Your tip could appear in the next edition of the book or in a section below with full credit to you.




Associate Dean of the Harvard College Curriculum

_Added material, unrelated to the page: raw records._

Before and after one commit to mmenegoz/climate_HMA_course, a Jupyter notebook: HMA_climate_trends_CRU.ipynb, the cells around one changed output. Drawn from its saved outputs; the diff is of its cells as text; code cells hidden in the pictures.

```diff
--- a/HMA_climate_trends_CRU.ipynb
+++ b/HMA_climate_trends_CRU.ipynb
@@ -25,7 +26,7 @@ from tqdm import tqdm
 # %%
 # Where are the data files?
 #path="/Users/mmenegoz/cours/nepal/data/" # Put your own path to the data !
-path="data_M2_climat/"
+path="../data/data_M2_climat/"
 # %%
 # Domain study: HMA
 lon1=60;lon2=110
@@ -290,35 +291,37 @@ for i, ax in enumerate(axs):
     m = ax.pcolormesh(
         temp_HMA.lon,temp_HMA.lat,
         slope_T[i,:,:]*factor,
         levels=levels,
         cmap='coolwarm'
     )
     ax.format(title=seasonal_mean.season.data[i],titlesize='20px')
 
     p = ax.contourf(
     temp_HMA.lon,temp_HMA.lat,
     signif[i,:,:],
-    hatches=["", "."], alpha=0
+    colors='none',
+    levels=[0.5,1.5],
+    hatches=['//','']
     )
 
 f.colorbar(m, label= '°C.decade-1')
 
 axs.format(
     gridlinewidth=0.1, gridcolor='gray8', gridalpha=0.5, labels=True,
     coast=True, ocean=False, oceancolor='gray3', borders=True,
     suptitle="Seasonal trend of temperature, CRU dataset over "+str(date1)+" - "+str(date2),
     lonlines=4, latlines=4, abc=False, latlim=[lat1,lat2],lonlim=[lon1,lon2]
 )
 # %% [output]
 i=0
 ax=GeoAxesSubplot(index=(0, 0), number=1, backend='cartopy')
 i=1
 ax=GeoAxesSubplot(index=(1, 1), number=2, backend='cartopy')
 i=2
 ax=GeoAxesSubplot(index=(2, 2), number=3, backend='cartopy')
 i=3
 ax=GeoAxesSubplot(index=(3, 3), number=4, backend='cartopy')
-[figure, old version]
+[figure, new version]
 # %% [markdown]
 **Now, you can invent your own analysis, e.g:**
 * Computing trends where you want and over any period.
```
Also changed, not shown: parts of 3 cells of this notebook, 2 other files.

Rebecca Nesson, Associate Dean of the Harvard College Curriculum, teaches computer science and math courses at Harvard and uses breakout rooms to ask students to answer a series of challenging questions. At a recent class, she spent a few minutes at the beginning of class explaining the material of the day, and then assigned students to work on three challenging questions. The students had access to a PDF document with the questions, and discussed them in their groups. Because the subject was math and involved writing formulas and equations to answer the questions, students used a variety of tools (including Zoom’s whiteboard and the latex equation add-on to Google Docs). During the breakout rooms, Rebecca and her teaching assistants briefly visited the breakout rooms to monitor the discussion and to help facilitate the conversation by asking probing questions. After the breakout rooms ended and the students had returned to the main room, the class went over the answers to the 3 questions and new questions emerged. It was a very productive discussion because students had already spent time in the breakout rooms thinking hard about the questions and trying to answer them.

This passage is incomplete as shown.